### YOUR ASSIGNMENT
Scan the material below and copy every line holding the word "string".

### INPUT
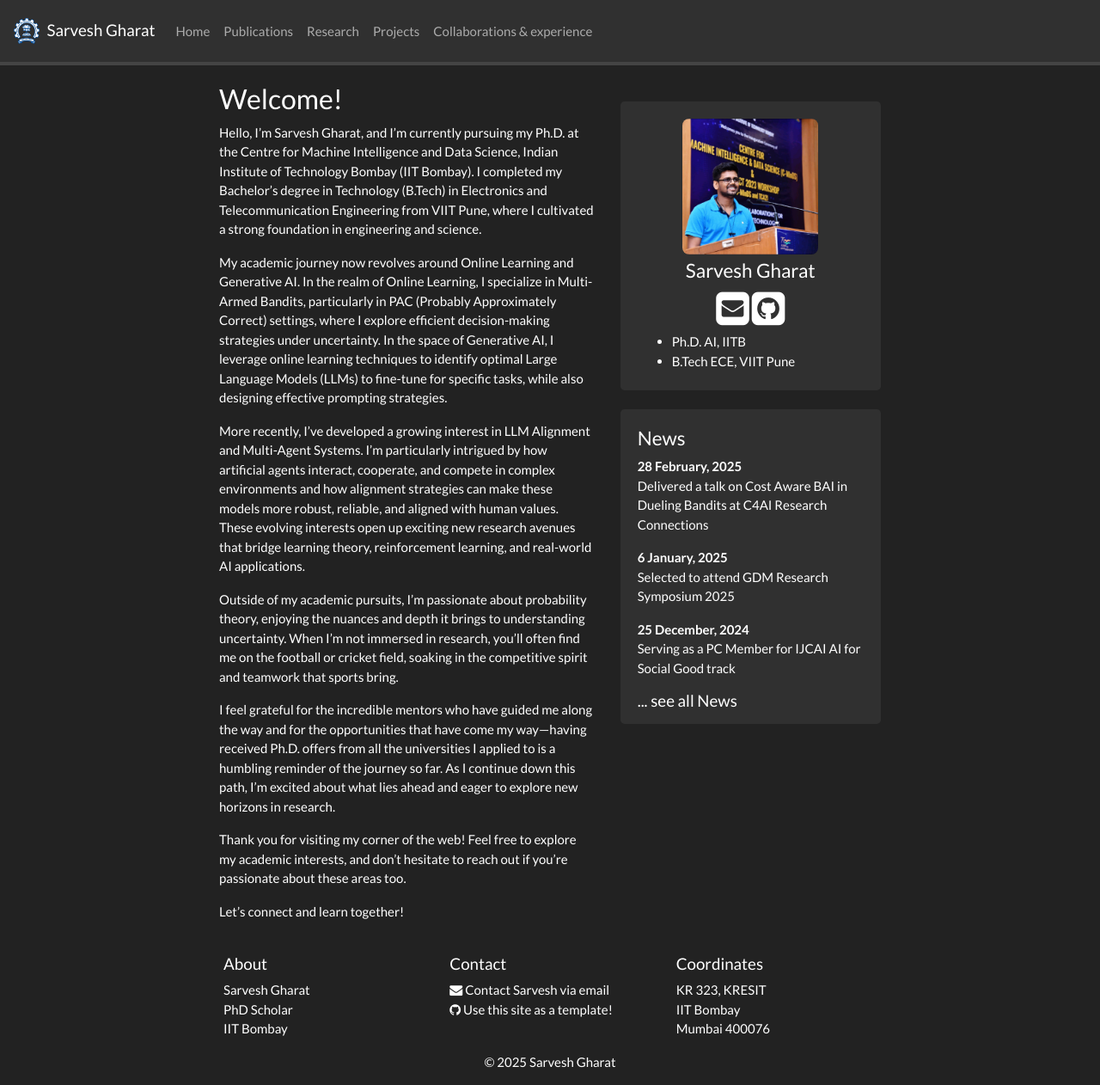
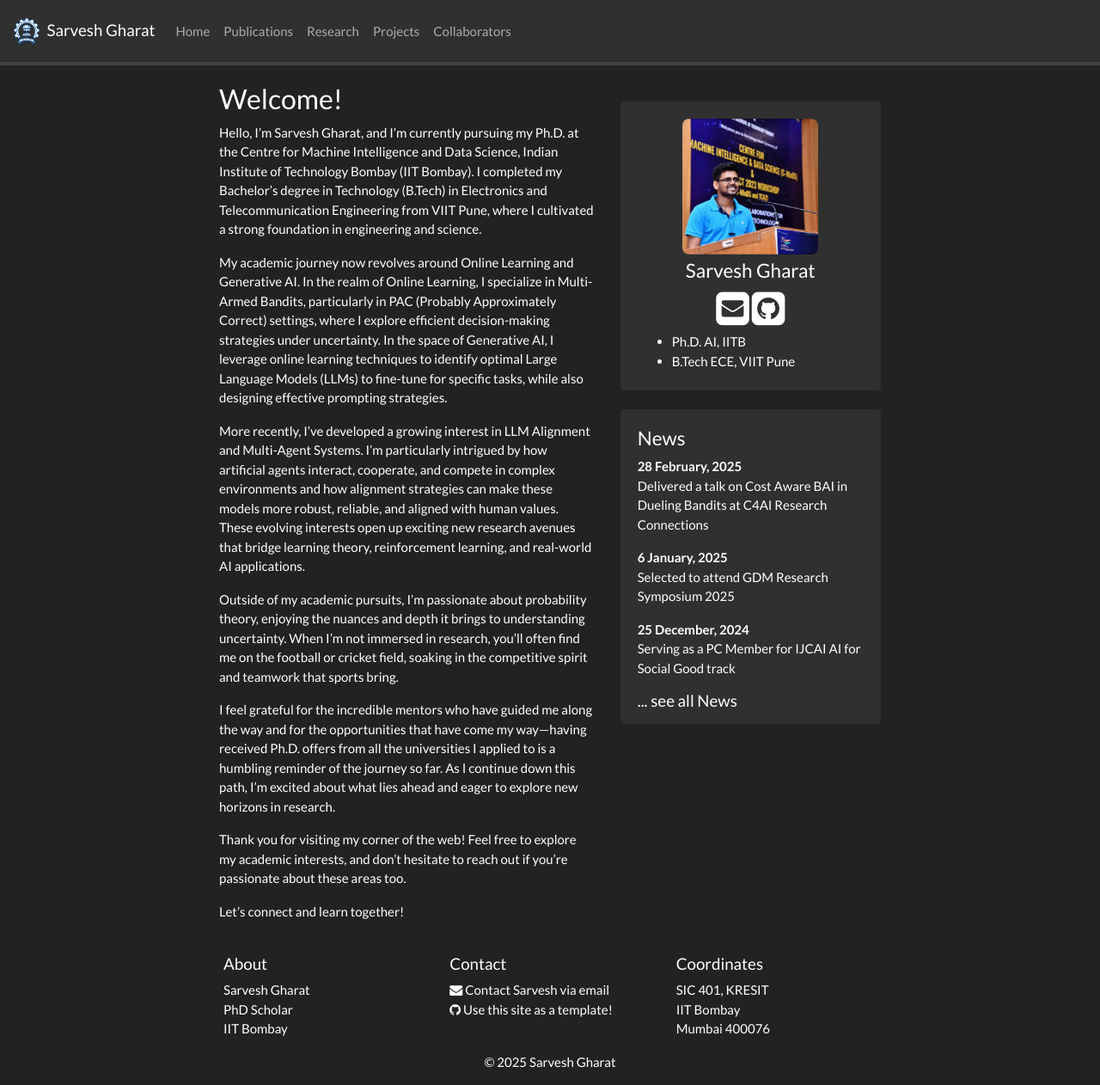
Before and after one commit to SarveshVGharat/SarveshVGharat.github.io, a Jekyll site: the page built from _pages/home.md, in a window 1280 px wide and 1262 px high. Shown: the whole window at 86% size. Built offline with Jekyll 4.4.1, drawn with Linux system fonts in a browser that asks for light colours; nearby versions of some CDN libraries; a style sheet for code colours, icons or effects is not loaded.

Commit message:
Update _config.yml

```diff
--- a/_config.yml
+++ b/_config.yml
@@ -17,7 +17,7 @@ affiliation: >
     IIT Bombay
 
 location: >
-  KR 323, KRESIT<br/>
+  SIC 401, KRESIT<br/>
   IIT Bombay<br/>
   Mumbai 400076
 
@@ -27,10 +27,10 @@ contact: >
 
 # Pages shown in navbar
 nav_pages:
-  - name: Publications
-  - name: Research
-  - name: Projects
-  - name: Collaborations & Experience
+  - name: publications
+  - name: research
+  - name: projects
+  - name: collaborators
 
 include:
   - .htaccess
```
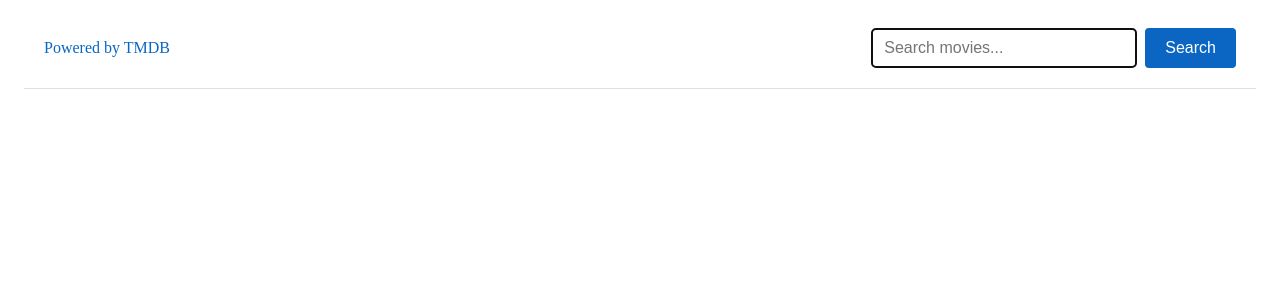
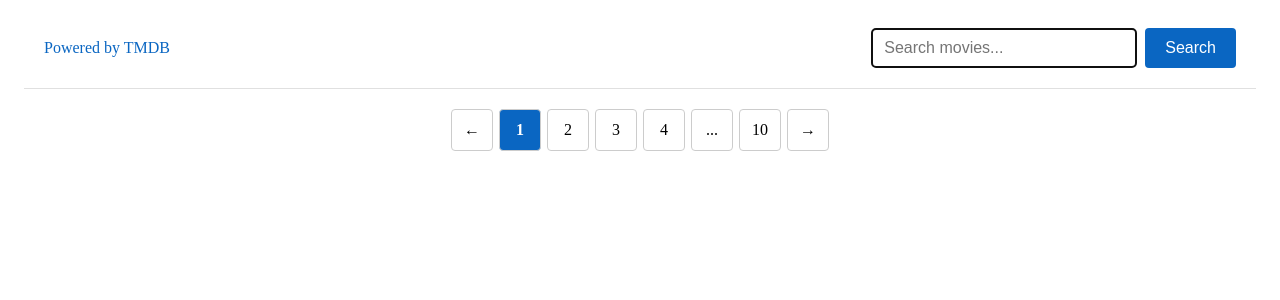
Before and after one commit to Oleksandr-Alex-02/04-react-query, a React (Vite) app: page / in a window 1280 px wide. Shown: the top 300 px of the page. Built offline with nearby package versions, Linux system fonts and the light colour scheme; no server answers.

Commit message:
все пропало

```diff
--- a/package.json
+++ b/package.json
@@ -15,7 +15,8 @@
     "axios": "^1.11.0",
     "react": "^19.1.0",
     "react-dom": "^19.1.0",
-    "react-hot-toast": "^2.5.2"
+    "react-hot-toast": "^2.5.2",
+    "react-paginate": "^8.3.0"
   },
   "devDependencies": {
     "@eslint/js": "^9.30.1",
--- a/src/components/App/App.tsx
+++ b/src/components/App/App.tsx
@@ -4,6 +4,7 @@ import toast, { Toaster } from 'react-hot-toast'
 
 import { useState } from 'react'
 import { useQuery } from '@tanstack/react-query'
+import ReactPaginate from 'react-paginate';
 import { Movie } from '../../types/movie'
 import { getMovies } from '../../services/moviesService'
 
@@ -18,15 +19,17 @@ const notify = () => toast('No movies found for your request.')
 export default function App() {
   const [search, setSearch] = useState<string>('');
   const [selectedMovie, setSelectedMovie] = useState<Movie | null>(null);
+  const [currentPage, setCurrentPage] = useState(1);
 
   const { data: movies, isLoading, isError } = useQuery({
-    queryKey: ['movies', search],
-    queryFn: () => getMovies(search),
-    enabled: !!search,
+    queryKey: ['movies', search, currentPage],
+    queryFn: () => getMovies(search, currentPage),
+    enabled: search !== "",
   });
 
   const handleSearch = (query: string) => {
     setSearch(query);
+    setCurrentPage(1);
   };
 
   const handleMovieClick = (movie: Movie) => setSelectedMovie(movie);
@@ -36,6 +39,17 @@ export default function App() {
     <>
       <div className={css.app}>
         <SearchBar onSubmit={handleSearch} />
+        <ReactPaginate
+          pageCount={10}
+          pageRangeDisplayed={4}
+          marginPagesDisplayed={1}
+          // onPageChange={({ selected }) => setCurrentPage(selected + 1)}
+          // forcePage={currentPage - 1}
+          containerClassName={css.pagination}
+          activeClassName={css.active}
+          nextLabel="→"
+          previousLabel="←"
+        />
         {isLoading && <Loader />}
         {isError && <ErrorMessage />}
         {movies && movies.length === 0 && notify()}
--- a/src/services/moviesService.ts
+++ b/src/services/moviesService.ts
@@ -1,14 +1,15 @@
 
 import axios from "axios";
-import { Movie } from '../types/movie'
+import { Movie, Data } from '../types/movie'
 
 interface MovieResponse {
     results: Movie[];
+    nbPages: Data
 }
 
 const VITE_TMDB_TOKEN = import.meta.env.VITE_TMDB_TOKEN;
 
-export const getMovies = async (query: string): Promise<Movie[]> => {
+export const getMovies = async (query: string, page: number): Promise<Movie[]> => {
 
     const response = await axios.get<MovieResponse>(
         "https://api.themoviedb.org/3/search/movie",
@@ -17,8 +18,7 @@ export const getMovies = async (query: string): Promise<Movie[]> => {
                 query: query,
                 include_adult: false,
                 language: "en-US",
-                page: 1,
-                total_page: 5
+                page,
             },
             headers: {
                 accept: "application/json",
@@ -26,5 +26,6 @@ export const getMovies = async (query: string): Promise<Movie[]> => {
             }
         }
     );
-    return response.data.results;
+    console.log(response.data)
+    return response.data;
 }
--- a/src/types/movie.ts
+++ b/src/types/movie.ts
@@ -7,5 +7,8 @@ export interface Movie {
     overview: string;
     release_date: string;
     vote_average: number;
+}
+
+export interface Data {
     total_page: number;
 }
```
Also changed, not shown: 1 other file (tests, documents, lock files or other folders).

### REPLY
   const [search, setSearch] = useState<string>('');
   const handleSearch = (query: string) => {
-export const getMovies = async (query: string): Promise<Movie[]> => {
+export const getMovies = async (query: string, page: number): Promise<Movie[]> => {
@@ -17,8 +18,7 @@ export const getMovies = async (query: string): Promise<Movie[]> => {
@@ -26,5 +26,6 @@ export const getMovies = async (query: string): Promise<Movie[]> => {
     overview: string;
     release_date: string;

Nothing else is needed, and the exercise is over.